Was a dog sniffing at the door of a suspected drug house a case of “good boy, Franky, good boy,” or was he violating the Fourth Amendment rights of the resdents who lived there? The Miami Herald says that question may be headed to the U.S. Supreme Court in a Florida case. The state is asking the court to overturn a decision by the Florida Supreme Court, asking whether a sniff at the front door of the house by a trained narcotics detection dog is itself a search that requires probable cause.

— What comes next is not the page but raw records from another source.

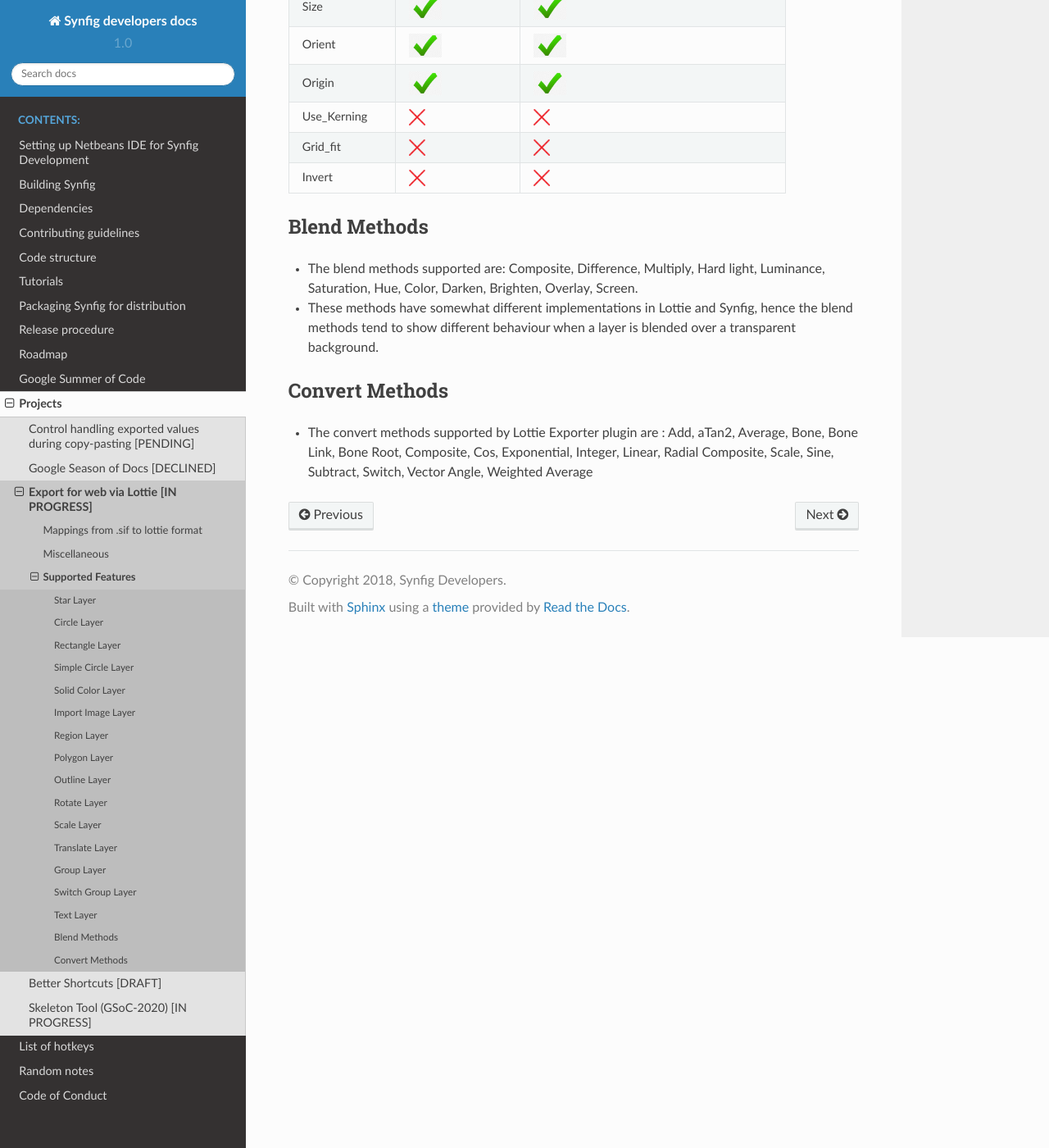
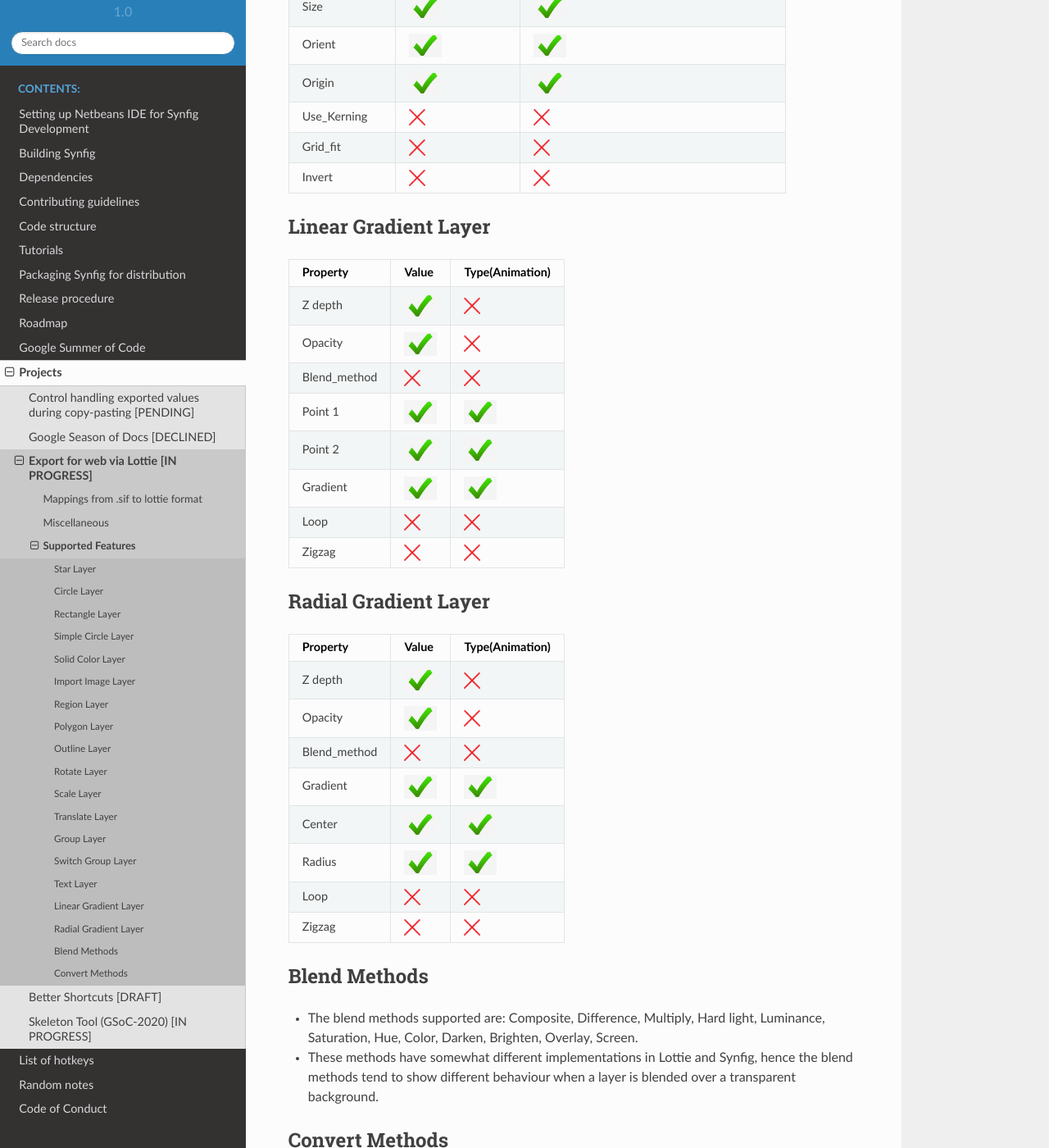
Before and after one commit to synfig/synfig-docs-dev, a Sphinx documentation site: the page built from docs/projects/lottie/supported.rst, in a window 1280 px wide and 1400 px high, scrolled down 7821 px. Shown: the whole window at 82% size. Built offline with Sphinx 7.4.7 and the Read the Docs theme 2.0.0, drawn with Linux system fonts in a browser that asks for light colours.

Commit message:
Added documentation for gradient layers

```diff
--- a/docs/projects/lottie/supported.rst
+++ b/docs/projects/lottie/supported.rst
@@ -401,6 +401,49 @@ Text Layer
 |     Invert    |        |cross|      |                  |cross|                    |
 +---------------+---------------------+---------------------------------------------+
 
+Linear Gradient Layer
+---------------------
++---------------------+---------------------+---------------------------------------------+
+|       Property      |        Value        |               Type(Animation)               |
++=====================+=====================+=============================================+
+|       Z depth       |        |tick|       |                  |cross|                    |
++---------------------+---------------------+---------------------------------------------+
+|       Opacity       |        |tick|       |                  |cross|                    |
++---------------------+---------------------+---------------------------------------------+
+|     Blend_method    |        |cross|      |                  |cross|                    |
++---------------------+---------------------+---------------------------------------------+
+|       Point 1       |        |tick|       |                  |tick|                     |
++---------------------+---------------------+---------------------------------------------+
+|       Point 2       |        |tick|       |                  |tick|                     |
++---------------------+---------------------+---------------------------------------------+
+|      Gradient       |        |tick|       |                  |tick|                     |
++---------------------+---------------------+---------------------------------------------+
+|        Loop         |        |cross|      |                  |cross|                    |
++---------------------+---------------------+---------------------------------------------+
+|        Zigzag       |        |cross|      |                  |cross|                    |
++---------------------+---------------------+---------------------------------------------+
+
+Radial Gradient Layer
+---------------------
++---------------------+---------------------+---------------------------------------------+
+|       Property      |        Value        |               Type(Animation)               |
++=====================+=====================+=============================================+
+|       Z depth       |        |tick|       |                  |cross|                    |
++---------------------+---------------------+---------------------------------------------+
+|       Opacity       |        |tick|       |                  |cross|                    |
++---------------------+---------------------+---------------------------------------------+
+|     Blend_method    ||cross|              |                  |cross|                    |
++---------------------+---------------------+---------------------------------------------+
+|      Gradient       |        |tick|       |                  |tick|                     |
++---------------------+---------------------+---------------------------------------------+
+|       Center        |        |tick|       |                  |tick|                     |
++---------------------+---------------------+---------------------------------------------+
+|       Radius        |        |tick|       |                  |tick|                     |
++---------------------+---------------------+---------------------------------------------+
+|        Loop         |        |cross|      |                  |cross|                    |
++---------------------+---------------------+---------------------------------------------+
+|        Zigzag       |        |cross|      |                  |cross|                    |
++---------------------+---------------------+---------------------------------------------+
 
 Blend Methods
 -------------
```
Also changed, not shown: docs/projects/lottie/layers/linear_gradient.rst (added, +22 -0 lines), docs/projects/lottie/layers/radial_gradient.rst (added, +22 -0 lines).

The case involves a search of a Miami house where police had been tipped that someone was growing marijuana. After surveillance of the house turned up nothing, a detective went up onto the porch with Franky the drug sniffing dog. Franky gave the alert signal that he'd been trained to give when smelling drugs, and at that point the police left the porch. Another detective — aware that the dog had smelled drugs — then went to the door to knock on it and said he also smelled marijuana. The detective then left and went to get a warrant to search the house. The Florida Supreme Court later ruled that a dog sniff test at the door is “a substantial government intrusion into the sanctity of the home and constitutes a 'search' within the meaning of the Fourth Amendment.”